Department of Energy Argonne National Laboratory Office of Science NEWTON's Homepage NEWTON's Homepage
NEWTON, Ask A Scientist!
NEWTON Home Page NEWTON Teachers Visit Our Archives Ask A Question How To Ask A Question Question of the Week Our Expert Scientists Volunteer at NEWTON! Frequently Asked Questions Referencing NEWTON About NEWTON About Ask A Scientist Education At Argonne Hydrogel For Cooling
Name: Susilo
Status: Other
Age: 20s
Location: N/A
Country: N/A
Date: July 2004

There is a new kind of plaster that has the so-called "hydrogel" to help children cool down their fever. The plaster is a piece of textile materials with the hydrogel on it and when used, it is put on the children's forehead. the cooling period of the hydrogel plaster can last for 2 hours. I want to know what possibly it is made of and whether this product is dangerous to the skin. As for country of origin of this product, it is either Japan of Taiwan.

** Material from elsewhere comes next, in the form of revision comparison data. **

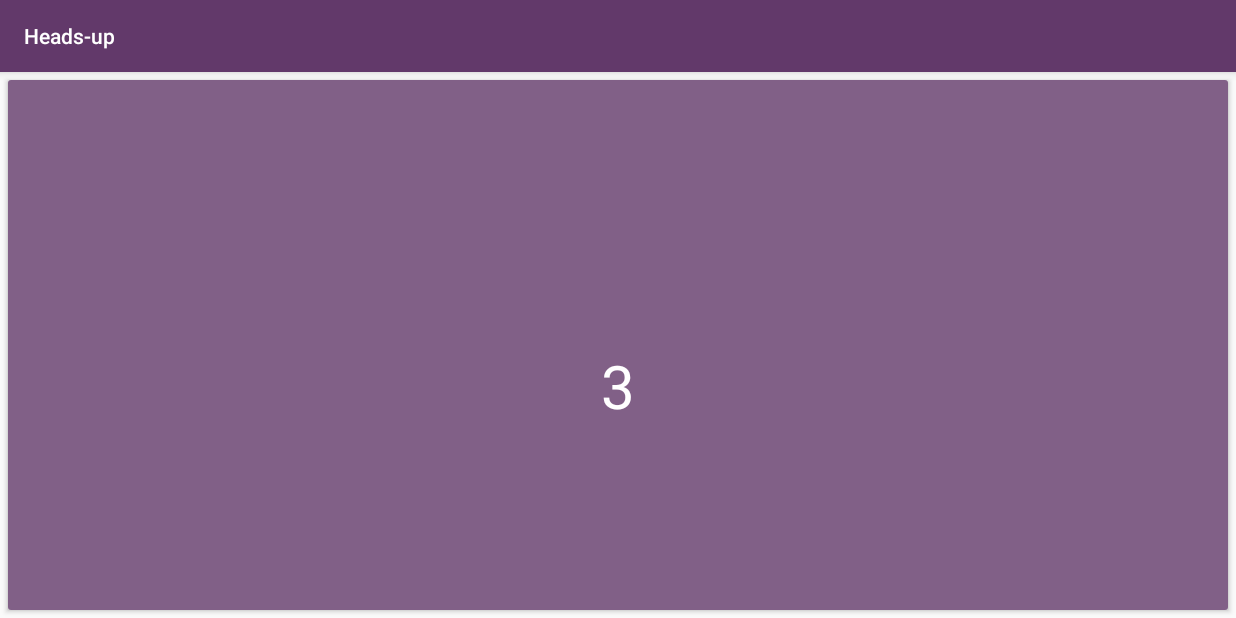
After one commit to magasol/Headsup, an Android app: the GameRoundFragment screen opened directly, with no data from a screen before it, on a phone screen of 824 x 412 dp (held sideways). The commit adds this screen. Run offline under Robolectric (Android 15) with nearby library versions, the phone set to English and light mode, and no system bars; our stand-ins replace data binding; 3 statements that could not run were skipped.

Commit message:
game round item is a fragment

```diff
--- /dev/null
+++ b/czolko/app/src/main/java/com/example/headsup/gameRound/GameRoundFragment.java
@@ -0,0 +1,67 @@
+package com.example.headsup.gameRound;
+
+import android.databinding.DataBindingUtil;
+import android.os.Bundle;
+import android.os.Handler;
+import android.support.v4.app.Fragment;
+import android.view.LayoutInflater;
+import android.view.View;
+import android.view.ViewGroup;
+
+import com.example.headsup.R;
+import com.example.headsup.categories.Category;
+import com.example.headsup.databinding.FragmentGameRoundBinding;
+
+public class GameRoundFragment extends Fragment {
+
+    private FragmentGameRoundBinding binding;
+    private Category category;
+
+    public static GameRoundFragment newInstance(Category category) {
+        GameRoundFragment grf = new GameRoundFragment();
+        Bundle bundle = new Bundle(1);
+        bundle.putSerializable("category", category);
+        grf.setArguments(bundle);
+        return grf;
+    }
+
+    @Override
+    public View onCreateView(LayoutInflater inflater, ViewGroup parent, Bundle savedInstanceState) {
+        if (getArguments() != null)
+            category = (Category) getArguments().getSerializable("category");
+
+        binding = DataBindingUtil
+                .inflate(inflater, R.layout.fragment_game_round, parent, false);
+        return binding.getRoot();
+
+    }
+
+    @Override
+    public void onViewCreated(View view, Bundle savedInstanceState) {
+        binding.cardViewItemGameRound.setBackgroundResource(category.imageId);
+        binding.cardViewItemGameRound.setOnClickListener(v -> handleGuessFail());
+
+        binding.itemGameRound.textViewItemGameRound.setText(category.nameId);
+        binding.itemGameRound.textViewCountDownGameRound.setText("3");
+    }
+
+    public void handleGuessGood() {
+        binding.cardViewItemGameRound.setVisibility(View.GONE);
+        binding.cardViewItemGameRoundGood.setVisibility(View.VISIBLE);
+
+        new Handler().postDelayed(() -> {
+            binding.cardViewItemGameRoundGood.setVisibility(View.GONE);
+            binding.cardViewItemGameRound.setVisibility(View.VISIBLE);
+        }, 600);
+    }
+
+    private void handleGuessFail() {
+        binding.cardViewItemGameRound.setVisibility(View.GONE);
+        binding.cardViewItemGameRoundFail.setVisibility(View.VISIBLE);
+
+        new Handler().postDelayed(() -> {
+            binding.cardViewItemGameRoundFail.setVisibility(View.GONE);
+            binding.cardViewItemGameRound.setVisibility(View.VISIBLE);
+        }, 600);
+    }
+}
--- /dev/null
+++ b/czolko/app/src/main/res/layout/fragment_game_round.xml
@@ -0,0 +1,63 @@
+<?xml version="1.0" encoding="utf-8"?>
+<layout xmlns:android="http://schemas.android.com/apk/res/android"
+    xmlns:app="http://schemas.android.com/apk/res-auto"
+    xmlns:card_view="http://schemas.android.com/tools">
+
+    <android.support.constraint.ConstraintLayout
+        android:layout_width="match_parent"
+        android:layout_height="match_parent">
+
+        <android.support.v7.widget.CardView
+            android:id="@+id/cardViewItemGameRound"
+            android:layout_width="match_parent"
+            android:layout_height="match_parent"
+            android:layout_margin="@dimen/card_view_margin"
+            card_view:cardCornerRadius="@dimen/card_view_radius"
+            android:visibility="visible">
+
+            <include layout="@layout/item_game_round"
+                android:id="@+id/itemGameRound" />
+
+        </android.support.v7.widget.CardView>
+
+        <android.support.v7.widget.CardView
+            android:id="@+id/cardViewItemGameRoundFail"
+            app:cardBackgroundColor="@color/red"
+            android:layout_width="match_parent"
+            android:layout_height="match_parent"
+            android:layout_margin="@dimen/card_view_margin"
+            card_view:cardCornerRadius="@dimen/card_view_radius"
+            android:visibility="gone">
+
+            <TextView
+                android:layout_width="wrap_content"
+                android:layout_height="wrap_content"
+                android:layout_gravity="center"
+                android:text="@string/fail_game_round"
+                android:textColor="@color/white"
+                android:textSize="@dimen/text_size_card_view_L" />
+
+        </android.support.v7.widget.CardView>
+
+        <android.support.v7.widget.CardView
+            android:id="@+id/cardViewItemGameRoundGood"
+            app:cardBackgroundColor="@color/green"
+            android:layout_width="match_parent"
+            android:layout_height="match_parent"
+            android:layout_margin="@dimen/card_view_margin"
+            card_view:cardCornerRadius="@dimen/card_view_radius"
+            android:visibility="gone">
+
+            <TextView
+                android:layout_width="wrap_content"
+                android:layout_height="wrap_content"
+                android:layout_gravity="center"
+                android:text="@string/good_game_round"
+                android:textColor="@color/white"
+                android:textSize="@dimen/text_size_card_view_L" />
+
+        </android.support.v7.widget.CardView>
+
+    </android.support.constraint.ConstraintLayout>
+
+</layout>
--- a/czolko/app/src/main/res/values/strings.xml
+++ b/czolko/app/src/main/res/values/strings.xml
@@ -7,4 +7,6 @@
     <string name="movies">Movies</string>
     <string name="fail_game_round">Fail!</string>
     <string name="good_game_round">Good!</string>
+    <string name="tap_to_start">Tap to start</string>
+    <string name="game_over">Game Over</string>
 </resources>
```
Also changed, not shown: czolko/app/src/main/java/com/example/headsup/gameRound/GameRoundActivity.java (+12 -33 lines), czolko/app/src/main/java/com/example/headsup/gameRound/GameRoundOverFragment.java (added, +21 -0 lines), czolko/app/src/main/res/layout/activity_game_round.xml (+3 -57 lines), czolko/app/src/main/res/layout/fragment_game_round_over.xml (added, +31 -0 lines), 1 other file.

The term "hydrogel" refers to a class of substances that absorb and retain a large amount of water. Chemically they can be insoluble polymers of hydroxyethyl acrylate, acrylamide, polyethylene oxide, and others. As a cooling aid they work by exposing the absorbed water to a large surface area. Since the heat of vaporization of water is about 0.6 kilocalories per gram (that is large) a cooling effect occurs. If the product is sold in the U.S. for medicinal purposes it (to be legal) must meet certain Food and Drug Administration (FDA) regulations as being safe and effective. That does not mean that an individual might not be allergic to the product. For example latex gloves and talc treated gloves are sold even though some people are very sensitive to those products. In that case the package is supposed to carry a warning label. Assuming the hydrogel meets the FDA regulations (regardless of the country of origin) it should be safe. Similar substances have been used in baby diapers for years.

Vince Calder

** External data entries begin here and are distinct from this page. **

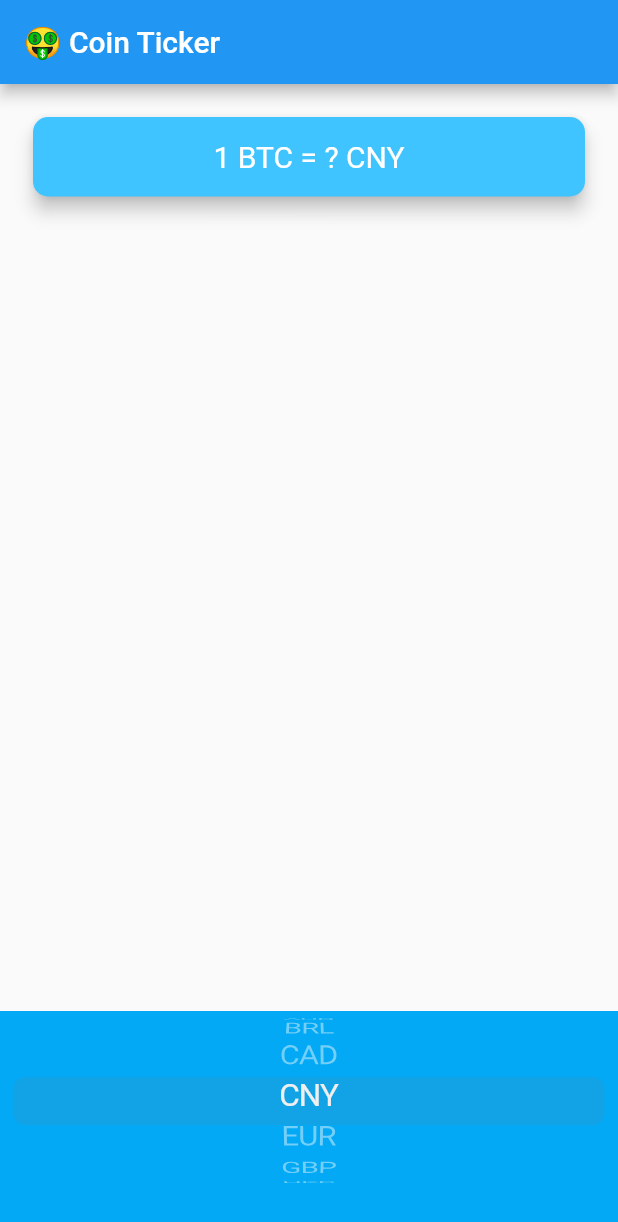
After one commit to Heipi/FlutterBasicStudy, a Flutter app: the PriceScreen screen opened directly, after a tap on "BRL", after a tap on "CNY", on a phone screen of 412 x 824 dp. The commit adds this screen. Shown: the top 1222 px of the screen. Run offline on Flutter 3.47's test engine with Material 2 defaults, Android fonts, the phone set to English and light mode, and no system bars; our stand-ins replace audioplayers, flutter_spinkit, font_awesome_flutter, geolocator, rflutter_alert; network calls fail.

Commit message:
bitcoin commit 2020/07/07

```diff
--- a/lib/bitcoin/coin_data.dart
+++ b/lib/bitcoin/coin_data.dart
@@ -1,3 +1,7 @@
+import 'dart:convert';
+
+import 'package:http/http.dart' as http;
+
 const List<String> currenciesList = [
   'AUD',
   'BRL',
@@ -29,8 +33,22 @@ const List<String> cryptoList = [
 ];
 
 const coinAPIURL = 'https://rest.coinapi.io/v1/exchangerate';
-const apiKey = 'YOUR-API-KEY-HERE';
+const apiKey = '7FA1E354-EBE6-4F9F-8A58-2558EAA6712B';
 
 class CoinData {
   //TODO: Create your getCoinData() method here.
+
+  Future getCoinData(String base, String quote) async {
+    String url = "$coinAPIURL/$base/$quote?apikey=$apiKey";
+    http.Response response = await http.get(url);
+    if (response.statusCode == 200) {
+      String data = response.body;
+      var decodeData = jsonDecode(data);
+      var lastPrice = decodeData['rate'];
+      return lastPrice;
+    } else {
+      print(response.statusCode);
+      throw 'Problem with the get request';
+    }
+  }
 }
--- /dev/null
+++ b/lib/bitcoin/coin_main.dart
@@ -0,0 +1,20 @@
+import 'package:flutter/material.dart';
+import 'package:light/bitcoin/price_screen.dart';
+
+void main() {
+  runApp(BitCoin());
+}
+
+class BitCoin extends StatelessWidget {
+  @override
+  Widget build(BuildContext context) {
+    // TODO: implement build
+    return MaterialApp(
+      theme: ThemeData.dark().copyWith(
+        primaryColor: Colors.lightBlue,
+        scaffoldBackgroundColor: Colors.white,
+      ),
+      home: PriceScreen(),
+    );
+  }
+}
--- /dev/null
+++ b/lib/bitcoin/price_screen.dart
@@ -0,0 +1,123 @@
+import 'package:flutter/cupertino.dart';
+import 'package:flutter/material.dart';
+import 'package:font_awesome_flutter/font_awesome_flutter.dart';
+import 'package:http/http.dart';
+import 'package:light/bitcoin/coin_data.dart';
+import 'dart:io' show Platform;
+
+class PriceScreen extends StatefulWidget {
+  @override
+  _PriceScreenState createState() => _PriceScreenState();
+}
+
+class _PriceScreenState extends State<PriceScreen> {
+  String selectedCurrency = 'AUD';
+
+  DropdownButton<String> androidDropdown() {
+    List<DropdownMenuItem<String>> dropdownItems = [];
+    for (String currency in currenciesList) {
+//      String currency = currenciesList[i];
+      var newItem = DropdownMenuItem(
+        child: Text(currency),
+        value: currency,
+      );
+      dropdownItems.add(newItem);
+    }
+    return DropdownButton(
+      value: selectedCurrency,
+      items: dropdownItems,
+      onChanged: (value) {
+        setState(() {
+          selectedCurrency = value;
+          getData();
+        });
+      },
+    );
+  }
+
+  CupertinoPicker iosPicker() {
+    List<Text> pickerItems = [];
+    for (String currency in currenciesList) {
+      pickerItems.add(Text(
+        currency,
+        style: TextStyle(color: Colors.white),
+      ));
+    }
+    return CupertinoPicker(
+      backgroundColor: Colors.lightBlue,
+      itemExtent: 32.0,
+      onSelectedItemChanged: (selectedIndex) {
+        print(selectedIndex);
+        setState(() {
+          selectedCurrency = currenciesList[selectedIndex];
+          getData();
+        });
+      },
+      children: pickerItems,
+    );
+  }
+
+  String base = "BTC";
+  @override
+  void initState() {
+    super.initState();
+    getData();
+  }
+
+  String bitcoinValue = '?';
+  void getData() async {
+    try {
+      double data = await CoinData().getCoinData(base, selectedCurrency);
+      setState(() {
+        bitcoinValue = data.toStringAsFixed(0);
+      });
+    } catch (e) {
+      print(e);
+    }
+  }
+
+  @override
+  Widget build(BuildContext context) {
+    return Scaffold(
+      appBar: AppBar(
+        title: Text('🤑 Coin Ticker'),
+      ),
+      body: Column(
+        mainAxisAlignment: MainAxisAlignment.spaceBetween,
+        crossAxisAlignment: CrossAxisAlignment.stretch,
+        children: <Widget>[
+          Padding(
+            padding: const EdgeInsets.fromLTRB(18.0, 18.0, 18.0, 0),
+            child: Card(
+              color: Colors.lightBlueAccent,
+              elevation: 5.0,
+              shape: RoundedRectangleBorder(
+                borderRadius: BorderRadius.circular(10.0),
+              ),
+              child: Padding(
+                padding: const EdgeInsets.symmetric(
+                    vertical: 15.0, horizontal: 28.0),
+                child: Text(
+                  '1 BTC = $bitcoinValue $selectedCurrency',
+                  textAlign: TextAlign.center,
+                  style: TextStyle(
+                    fontSize: 20.0,
+                    color: Colors.white,
+                  ),
+                ),
+              ),
+            ),
+          ),
+          Container(
+            height: 150,
+            alignment: Alignment.center,
+            padding: EdgeInsets.only(bottom: 30.0),
+            color: Colors.lightBlue,
+            child:
+                iosPicker(), //Platform.isIOS ? iosPicker() : androidDropdown()
+          ),
+        ],
+      ),
+    );
+  }
+}
```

There are two kinds of hydrogels. Both start as water combined with a special polymer. The sheet hydrogels use crosslinked polymers to give them a definite shape. The amorphous category has no definite shape and is not crosslinked. The gel contains 70-95% water. The gel can be used to moisten an area, or to absorb some water. The cooling effect arises because the material is mostly water, and water has high heat capacity. Some hydrogels contain small amounts of other materials to boost their performance in a specific area. They are considered to be non-toxic. At least two dozen gels are marketed under various trade names.

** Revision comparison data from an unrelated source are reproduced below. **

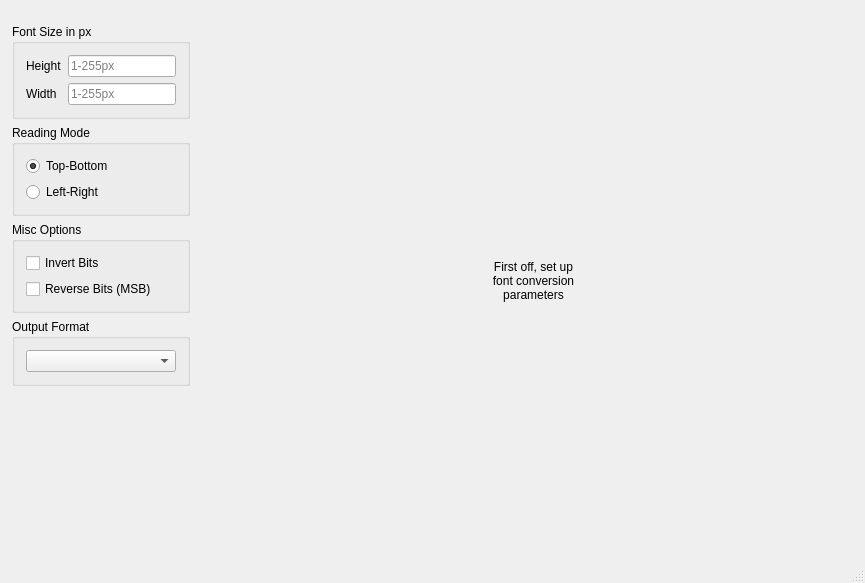
Before: the Qt Designer form ui/mainwindow.ui in ayoy/font2bytes, drawn with Qt 5.
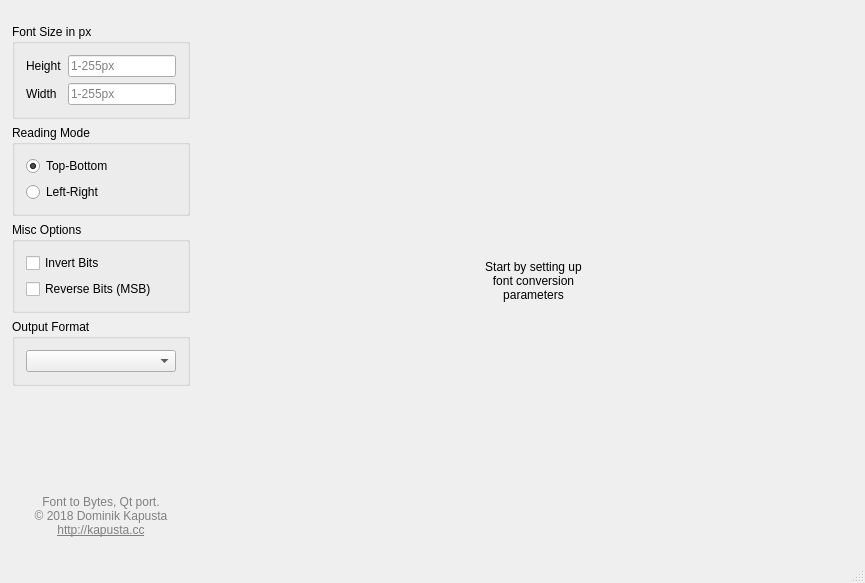
After: the same form once the commit is applied. Custom widgets are drawn as their Qt base class.

```diff
--- a/ui/mainwindow.ui
+++ b/ui/mainwindow.ui
@@ -162,6 +162,110 @@
          </property>
         </spacer>
        </item>
+       <item>
+        <widget class="QLabel" name="label">
+         <property name="palette">
+          <palette>
+           <active>
+            <colorrole role="WindowText">
+             <brush brushstyle="SolidPattern">
+              <color alpha="255">
+               <red>128</red>
+               <green>128</green>
+               <blue>128</blue>
+              </color>
+             </brush>
+            </colorrole>
+            <colorrole role="Link">
+             <brush brushstyle="SolidPattern">
+              <color alpha="255">
+               <red>128</red>
+               <green>128</green>
+               <blue>128</blue>
+              </color>
+             </brush>
+            </colorrole>
+            <colorrole role="LinkVisited">
+             <brush brushstyle="SolidPattern">
+              <color alpha="255">
+               <red>128</red>
+               <green>128</green>
+               <blue>128</blue>
+              </color>
+             </brush>
+            </colorrole>
+           </active>
+           <inactive>
+            <colorrole role="WindowText">
+             <brush brushstyle="SolidPattern">
+              <color alpha="255">
+               <red>128</red>
+               <green>128</green>
+               <blue>128</blue>
+              </color>
+             </brush>
+            </colorrole>
+            <colorrole role="Link">
+             <brush brushstyle="SolidPattern">
+              <color alpha="255">
+               <red>128</red>
+               <green>128</green>
+               <blue>128</blue>
+              </color>
+             </brush>
+            </colorrole>
+            <colorrole role="LinkVisited">
+             <brush brushstyle="SolidPattern">
+              <color alpha="255">
+               <red>128</red>
+               <green>128</green>
+               <blue>128</blue>
+              </color>
+             </brush>
+            </colorrole>
+           </inactive>
+           <disabled>
+            <colorrole role="WindowText">
+             <brush brushstyle="SolidPattern">
+              <color alpha="255">
+               <red>128</red>
+               <green>128</green>
+               <blue>128</blue>
+              </color>
+             </brush>
+            </colorrole>
+            <colorrole role="Link">
+             <brush brushstyle="SolidPattern">
+              <color alpha="255">
+               <red>128</red>
+               <green>128</green>
+               <blue>128</blue>
+              </color>
+             </brush>
+            </colorrole>
+            <colorrole role="LinkVisited">
+             <brush brushstyle="SolidPattern">
+              <color alpha="255">
+               <red>128</red>
+               <green>128</green>
+               <blue>128</blue>
+              </color>
+             </brush>
+            </colorrole>
+           </disabled>
+          </palette>
+         </property>
+         <property name="text">
+          <string>&lt;html&gt;&lt;head/&gt;&lt;body&gt;&lt;p&gt;Font to Bytes, Qt port.&lt;br/&gt;© 2018 Dominik Kapusta&lt;br/&gt;&lt;a href=&quot;http://kapusta.cc&quot; style=&quot;color: #7F7F7F;&quot;&gt;http://kapusta.cc&lt;/a&gt;&lt;/p&gt;&lt;/body&gt;&lt;/html&gt;</string>
+         </property>
+         <property name="alignment">
+          <set>Qt::AlignCenter</set>
+         </property>
+         <property name="openExternalLinks">
+          <bool>true</bool>
+         </property>
+        </widget>
+       </item>
       </layout>
      </widget>
     </item>
@@ -184,7 +288,7 @@
         <item row="0" column="0">
          <widget class="PromptLabel" name="infoLabel">
           <property name="text">
-           <string>First off, set up
+           <string>Start by setting up
 font conversion
 parameters</string>
           </property>
```
Left out of the diff: 18 changed lines with no effect on the pictures.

Bob Erck

Click here to return to the Engineering Archives

NEWTON is an electronic community for Science, Math, and Computer Science K-12 Educators, sponsored and operated by Argonne National Laboratory's Educational Programs, Andrew Skipor, Ph.D., Head of Educational Programs.

For assistance with NEWTON contact a System Operator (, or at Argonne's Educational Programs

Educational Programs
Building 360
9700 S. Cass Ave.
Argonne, Illinois
60439-4845, USA
Update: June 2012
Weclome To Newton

Argonne National Laboratory